If ordered to evacuate, do not wait or delay your departure.
If possible, leave before local officials issue an evacuation order for your area. Even a slight delay in starting your evacuation will result in significantly longer travel times as traffic congestion worsens.
Select an evacuation destination that is nearest to your home, preferably in the same county, or at least minimize the distance over which you must travel in order to reach your intended shelter location.
In choosing your destination, keep in mind that the hotels and other sheltering options in most inland metropolitan areas are likely to be filled very quickly in a large, multi-county hurricane evacuation event.
If you decide to evacuate to another county or region, be prepared to wait in traffic.
The large number of people who must evacuate during a hurricane will probably cause massive delays and major congestion along most designated evacuation routes; the larger the storm, the greater the probability of traffic jams and extended travel times.
If possible, make arrangements to stay with the friend or relative who will not have to evacuate who resides closest to your home. Discuss with your intended host the details of your family evacuation plan well before the beginning of the hurricane season each year.

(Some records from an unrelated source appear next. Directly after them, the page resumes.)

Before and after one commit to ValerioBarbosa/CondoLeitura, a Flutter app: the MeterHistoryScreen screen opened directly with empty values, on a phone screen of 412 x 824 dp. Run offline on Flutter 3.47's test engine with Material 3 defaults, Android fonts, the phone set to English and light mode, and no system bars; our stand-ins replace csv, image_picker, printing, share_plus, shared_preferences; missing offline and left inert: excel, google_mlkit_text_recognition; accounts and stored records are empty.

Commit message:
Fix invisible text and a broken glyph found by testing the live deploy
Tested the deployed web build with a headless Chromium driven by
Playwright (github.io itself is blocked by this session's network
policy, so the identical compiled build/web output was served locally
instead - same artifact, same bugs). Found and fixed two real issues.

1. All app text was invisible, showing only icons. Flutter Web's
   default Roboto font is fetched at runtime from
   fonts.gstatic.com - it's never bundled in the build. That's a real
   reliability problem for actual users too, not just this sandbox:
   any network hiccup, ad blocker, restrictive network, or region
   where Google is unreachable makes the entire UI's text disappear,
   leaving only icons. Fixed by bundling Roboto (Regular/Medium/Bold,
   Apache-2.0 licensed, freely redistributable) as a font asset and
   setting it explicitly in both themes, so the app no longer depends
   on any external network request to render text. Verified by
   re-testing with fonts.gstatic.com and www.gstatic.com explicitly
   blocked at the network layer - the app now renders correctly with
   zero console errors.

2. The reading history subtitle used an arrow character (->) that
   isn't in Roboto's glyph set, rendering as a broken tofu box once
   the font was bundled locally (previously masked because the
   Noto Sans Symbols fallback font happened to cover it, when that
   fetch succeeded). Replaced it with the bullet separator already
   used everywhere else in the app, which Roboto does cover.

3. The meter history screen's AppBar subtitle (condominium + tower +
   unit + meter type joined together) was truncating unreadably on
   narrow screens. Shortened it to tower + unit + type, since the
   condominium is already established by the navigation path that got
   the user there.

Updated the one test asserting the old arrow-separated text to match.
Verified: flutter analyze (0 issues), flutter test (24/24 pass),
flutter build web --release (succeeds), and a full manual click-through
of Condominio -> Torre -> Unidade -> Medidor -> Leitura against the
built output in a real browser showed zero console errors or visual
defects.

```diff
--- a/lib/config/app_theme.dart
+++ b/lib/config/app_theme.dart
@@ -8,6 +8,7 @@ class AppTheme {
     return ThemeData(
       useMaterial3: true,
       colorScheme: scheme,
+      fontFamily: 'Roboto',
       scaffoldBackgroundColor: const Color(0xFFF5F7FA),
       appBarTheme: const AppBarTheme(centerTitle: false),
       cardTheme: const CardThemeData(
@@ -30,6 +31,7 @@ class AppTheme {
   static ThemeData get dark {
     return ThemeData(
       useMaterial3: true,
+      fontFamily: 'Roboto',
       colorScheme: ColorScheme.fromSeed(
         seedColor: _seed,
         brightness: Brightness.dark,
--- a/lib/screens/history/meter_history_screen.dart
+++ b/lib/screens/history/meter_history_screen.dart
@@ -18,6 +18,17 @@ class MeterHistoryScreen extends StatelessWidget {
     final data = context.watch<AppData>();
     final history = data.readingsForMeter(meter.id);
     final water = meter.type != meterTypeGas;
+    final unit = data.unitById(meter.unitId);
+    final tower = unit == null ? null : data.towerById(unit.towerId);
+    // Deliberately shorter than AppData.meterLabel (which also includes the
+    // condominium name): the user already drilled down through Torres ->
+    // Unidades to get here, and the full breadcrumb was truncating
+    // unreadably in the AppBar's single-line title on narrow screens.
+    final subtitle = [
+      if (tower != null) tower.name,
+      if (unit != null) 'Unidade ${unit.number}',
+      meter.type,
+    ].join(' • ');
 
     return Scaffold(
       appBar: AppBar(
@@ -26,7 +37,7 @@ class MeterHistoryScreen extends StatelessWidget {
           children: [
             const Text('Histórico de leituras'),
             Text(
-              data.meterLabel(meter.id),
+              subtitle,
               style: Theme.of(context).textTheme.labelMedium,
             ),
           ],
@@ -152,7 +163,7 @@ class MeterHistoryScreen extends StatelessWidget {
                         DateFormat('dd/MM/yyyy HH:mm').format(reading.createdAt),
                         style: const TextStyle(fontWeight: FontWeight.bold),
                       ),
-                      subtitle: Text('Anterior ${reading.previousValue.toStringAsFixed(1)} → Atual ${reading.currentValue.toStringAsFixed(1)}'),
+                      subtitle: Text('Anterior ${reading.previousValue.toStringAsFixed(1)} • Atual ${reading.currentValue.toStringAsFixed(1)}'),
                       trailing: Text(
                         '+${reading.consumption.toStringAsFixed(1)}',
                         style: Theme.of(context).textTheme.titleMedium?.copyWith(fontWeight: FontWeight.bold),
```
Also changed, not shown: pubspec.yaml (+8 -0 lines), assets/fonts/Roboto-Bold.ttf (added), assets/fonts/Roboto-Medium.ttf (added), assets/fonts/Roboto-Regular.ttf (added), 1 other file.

If a hotel or motel is your final intended destination during an evacuation, make reservations before you leave.
Most hotel and motels will fill quickly once evacuations begin. The longer you wait to make reservations, even if an official evacuation order has not been issued for your area or county, the less likely you are to find hotel/motel room vacancies, especially along interstate highways and in major metropolitan areas.
If you are unable to stay with friends or family and no hotels/motels rooms are available, then as a last resort go to a shelter.
Remember, shelters are not designed for comfort and do not usually accept pets. Bring your disaster supply kit with you to the shelter. Find Pet-Friendly hotels and motels if you have pets.

Make sure that you fill up your car with gas, before you leave!